Nutritional Fitbit

Creating a personalized diagnostic tool that measures and immediately reports on nutritional deficiencies. Linked to a user-friendly personalized app that scans and tracks food ‘scores’ based on nutritional value and environmental impact. It will also be able to share personalized positive food behaviors with its users.

The nutritional Fitbit must take into account questions of affordability and gender equity.

This sounds a little similar to the Bio-Aging Tracker the Longevity Community is discussing as a potential breakthrough.

@BruceGerman, @Amy_Proulx, @lecoutre, what do you think? Is this audacious enough to be considered a breakthrough? Is anyone else - other than XPRIZE - likely to work on this? Or maybe already working on it?

Calories and micronutrients are already being tracked would need to differentiate from what’s already being done. For example,

There are devices for diabetics already that track in real time, and feedback to smartphone apps. I see a wearable of some kind that will track activity, and be able to calculate the individual needs at that moment, looking back, and perhaps, even connected with a calendar app that will recommend optimum food for the imminent activity plans too. I see a future where we will be 3D printing food, so optimized meals could be prepared by replicators of Star Trek fame would make EXACTLY what we need for our best health. I believe this will happen without an XPRIZE, and it will not solve the challenges alone. It will be a part of it… I am not sure what gender equity has to do with identifying optimized food. Blood type, microbiome, hydration, etc, it’s physical factors that matter most for this.

Thank you both for your feedback!

Is sounds like there is already plenty of innovation in this sphere and it might not be necessary for XPRIZE to incentivize this.

Do you know of other examples?

@lisadreier, @akb, you may be interested in this discussion as well!

As indicated above there are some areas of this topic that are already covered by technology. However, if we did want to be audacious then the following would be a worthy challenge that would benefit health (by detecting anomalies that indicate potential health problems, and by checking nutrient levels in the body).

This challenge would avoid the need to extract blood samples (needles in particular*) and would result in a device that is simply placed on the skin (e.g. like a fitbit). It would identify specific molecules within the body, estimate their concentration, and derive probable conclusions [perhaps with AI assistance].

One way, but not the only way, to do this might be to shine infrared light into the skin and note the spectrum of the reflected signal. Infrared spectroscopy already provides a useful way of identifying molecules in other applications (e.g. - select the Spectrum filter tag).

(* An alternative to needles is to adopt the ultra-fine needle like features on nettles. This could deliver medical drugs or take samples. An innovation elsewhere has adopted a similar approach.)

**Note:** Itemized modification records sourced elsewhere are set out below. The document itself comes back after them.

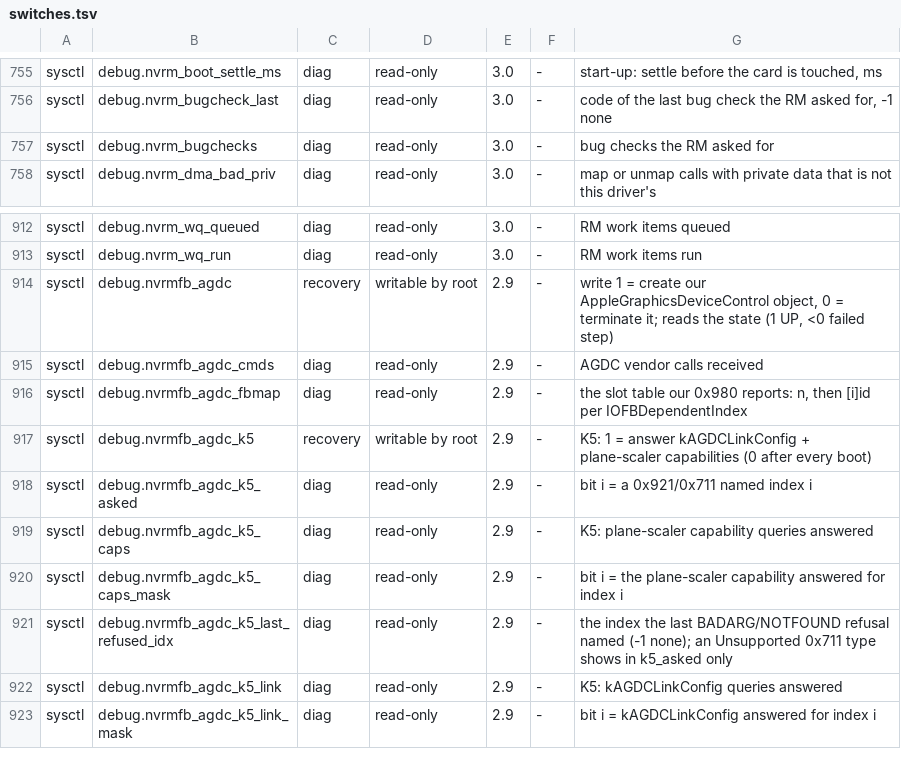
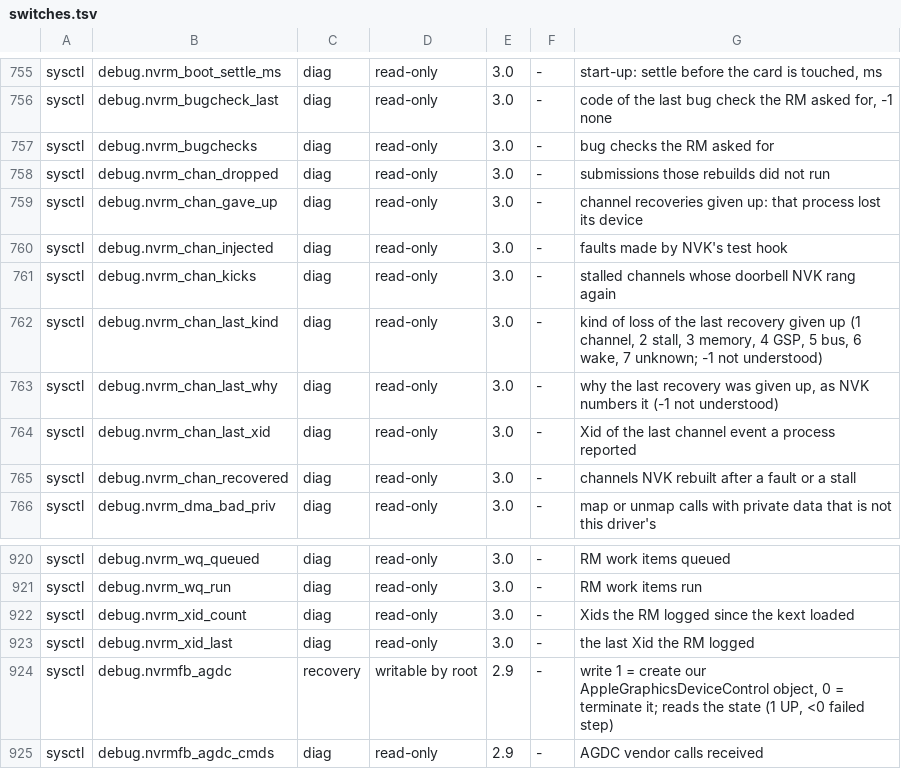
Before and after one commit to TheFormidable/nvidia-macos-driver, a TSV file: tools/switches.tsv, drawn as a sheet; only a part is shown, gaps mark what is left out; the shorter side is filled out with more unchanged rows; the diff names each change by its address in the sheet, - before the commit and + after, or states it on an @@ line.

```diff
--- a/tools/switches.tsv
+++ b/tools/switches.tsv
+row 758: sysctl | debug.nvrm_chan_dropped | diag | read-only | 3.0 | - | submissions those rebuilds did not run
+row 759: sysctl | debug.nvrm_chan_gave_up | diag | read-only | 3.0 | - | channel recoveries given up: that process lost its device
+row 760: sysctl | debug.nvrm_chan_injected | diag | read-only | 3.0 | - | faults made by NVK's test hook
+row 761: sysctl | debug.nvrm_chan_kicks | diag | read-only | 3.0 | - | stalled channels whose doorbell NVK rang again
+row 762: sysctl | debug.nvrm_chan_last_kind | diag | read-only | 3.0 | - | kind of loss of the last recovery given up (1 channel, 2 stall, 3 memory, 4 GSP, 5 bus, 6 wake, 7 unknown; -1 not understood)
+row 763: sysctl | debug.nvrm_chan_last_why | diag | read-only | 3.0 | - | why the last recovery was given up, as NVK numbers it (-1 not understood)
+row 764: sysctl | debug.nvrm_chan_last_xid | diag | read-only | 3.0 | - | Xid of the last channel event a process reported
+row 765: sysctl | debug.nvrm_chan_recovered | diag | read-only | 3.0 | - | channels NVK rebuilt after a fault or a stall
+row 922: sysctl | debug.nvrm_xid_count | diag | read-only | 3.0 | - | Xids the RM logged since the kext loaded
+row 923: sysctl | debug.nvrm_xid_last | diag | read-only | 3.0 | - | the last Xid the RM logged
```
Also changed, not shown: 1 other file.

A technology based solution, ironically will not get to the root of most global nutritional deficiency, which is poverty and lack of access to safe and diversified diets. Yes, there is NIR technology and microneedling techniques using skin patches. The costs of delivery on these would far outweigh the costs of delivering quality food to these individuals and communities. Technology based interventions for nutrition deficiency are very much a privilege based strategy. Not discounting them, but if we are looking at nutrition deficiency as a macroeconomic challenge, this is not the answer. Using these trackers for dietary excess, one could perhaps already say they exist, for insulin resistance, blood pressure, body fat impedence, these are already automated. Our population has been jaded to the answer and no longer pays attention to the feedback.